-- Opening Marker --

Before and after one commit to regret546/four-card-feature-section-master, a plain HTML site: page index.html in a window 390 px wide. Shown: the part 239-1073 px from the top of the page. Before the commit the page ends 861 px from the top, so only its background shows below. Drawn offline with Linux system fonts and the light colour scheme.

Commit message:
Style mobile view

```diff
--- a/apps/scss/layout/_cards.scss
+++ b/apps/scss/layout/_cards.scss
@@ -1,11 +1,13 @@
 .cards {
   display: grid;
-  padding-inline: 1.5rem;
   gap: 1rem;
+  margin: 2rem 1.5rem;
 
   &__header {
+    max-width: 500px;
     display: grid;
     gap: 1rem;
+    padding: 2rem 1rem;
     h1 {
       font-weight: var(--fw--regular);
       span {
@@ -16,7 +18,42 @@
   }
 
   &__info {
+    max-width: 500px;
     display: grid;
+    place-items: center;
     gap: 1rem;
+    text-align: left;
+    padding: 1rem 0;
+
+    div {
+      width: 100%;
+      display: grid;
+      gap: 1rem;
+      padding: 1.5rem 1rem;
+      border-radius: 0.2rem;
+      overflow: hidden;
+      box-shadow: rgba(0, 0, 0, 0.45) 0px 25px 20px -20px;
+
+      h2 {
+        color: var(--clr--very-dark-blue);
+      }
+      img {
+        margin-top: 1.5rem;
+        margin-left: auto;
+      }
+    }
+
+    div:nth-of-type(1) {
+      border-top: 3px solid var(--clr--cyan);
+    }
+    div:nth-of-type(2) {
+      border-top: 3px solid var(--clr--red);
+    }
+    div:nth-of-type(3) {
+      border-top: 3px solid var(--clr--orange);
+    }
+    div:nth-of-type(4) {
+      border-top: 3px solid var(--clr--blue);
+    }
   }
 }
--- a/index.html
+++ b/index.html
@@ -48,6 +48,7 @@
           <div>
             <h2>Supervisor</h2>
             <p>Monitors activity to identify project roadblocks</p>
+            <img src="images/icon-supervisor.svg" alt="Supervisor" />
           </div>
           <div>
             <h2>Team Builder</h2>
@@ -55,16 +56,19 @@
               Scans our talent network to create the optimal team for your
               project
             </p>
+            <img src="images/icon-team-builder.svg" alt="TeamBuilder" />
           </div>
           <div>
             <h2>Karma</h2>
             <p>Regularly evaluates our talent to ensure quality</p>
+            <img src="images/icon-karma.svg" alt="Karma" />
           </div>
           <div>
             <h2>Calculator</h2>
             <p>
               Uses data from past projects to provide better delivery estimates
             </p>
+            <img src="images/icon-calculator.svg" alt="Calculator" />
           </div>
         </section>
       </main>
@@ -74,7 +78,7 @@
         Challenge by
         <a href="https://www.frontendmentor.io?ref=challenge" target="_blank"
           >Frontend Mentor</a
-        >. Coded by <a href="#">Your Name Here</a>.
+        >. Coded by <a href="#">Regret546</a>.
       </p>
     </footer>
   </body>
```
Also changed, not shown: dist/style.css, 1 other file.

-- Closing Marker --

**WHAT YOU ARE ASKED TO DO:** Repeat the full set of records above character for character.

**YOUR RESPONSE:**
Before and after one commit to regret546/four-card-feature-section-master, a plain HTML site: page index.html in a window 390 px wide. Shown: the part 239-1073 px from the top of the page. Before the commit the page ends 861 px from the top, so only its background shows below. Drawn offline with Linux system fonts and the light colour scheme.

Commit message:
Style mobile view

```diff
--- a/apps/scss/layout/_cards.scss
+++ b/apps/scss/layout/_cards.scss
@@ -1,11 +1,13 @@
 .cards {
   display: grid;
-  padding-inline: 1.5rem;
   gap: 1rem;
+  margin: 2rem 1.5rem;
 
   &__header {
+    max-width: 500px;
     display: grid;
     gap: 1rem;
+    padding: 2rem 1rem;
     h1 {
       font-weight: var(--fw--regular);
       span {
@@ -16,7 +18,42 @@
   }
 
   &__info {
+    max-width: 500px;
     display: grid;
+    place-items: center;
     gap: 1rem;
+    text-align: left;
+    padding: 1rem 0;
+
+    div {
+      width: 100%;
+      display: grid;
+      gap: 1rem;
+      padding: 1.5rem 1rem;
+      border-radius: 0.2rem;
+      overflow: hidden;
+      box-shadow: rgba(0, 0, 0, 0.45) 0px 25px 20px -20px;
+
+      h2 {
+        color: var(--clr--very-dark-blue);
+      }
+      img {
+        margin-top: 1.5rem;
+        margin-left: auto;
+      }
+    }
+
+    div:nth-of-type(1) {
+      border-top: 3px solid var(--clr--cyan);
+    }
+    div:nth-of-type(2) {
+      border-top: 3px solid var(--clr--red);
+    }
+    div:nth-of-type(3) {
+      border-top: 3px solid var(--clr--orange);
+    }
+    div:nth-of-type(4) {
+      border-top: 3px solid var(--clr--blue);
+    }
   }
 }
--- a/index.html
+++ b/index.html
@@ -48,6 +48,7 @@
           <div>
             <h2>Supervisor</h2>
             <p>Monitors activity to identify project roadblocks</p>
+            <img src="images/icon-supervisor.svg" alt="Supervisor" />
           </div>
           <div>
             <h2>Team Builder</h2>
@@ -55,16 +56,19 @@
               Scans our talent network to create the optimal team for your
               project
             </p>
+            <img src="images/icon-team-builder.svg" alt="TeamBuilder" />
           </div>
           <div>
             <h2>Karma</h2>
             <p>Regularly evaluates our talent to ensure quality</p>
+            <img src="images/icon-karma.svg" alt="Karma" />
           </div>
           <div>
             <h2>Calculator</h2>
             <p>
               Uses data from past projects to provide better delivery estimates
             </p>
+            <img src="images/icon-calculator.svg" alt="Calculator" />
           </div>
         </section>
       </main>
@@ -74,7 +78,7 @@
         Challenge by
         <a href="https://www.frontendmentor.io?ref=challenge" target="_blank"
           >Frontend Mentor</a
-        >. Coded by <a href="#">Your Name Here</a>.
+        >. Coded by <a href="#">Regret546</a>.
       </p>
     </footer>
   </body>
```
Also changed, not shown: dist/style.css, 1 other file.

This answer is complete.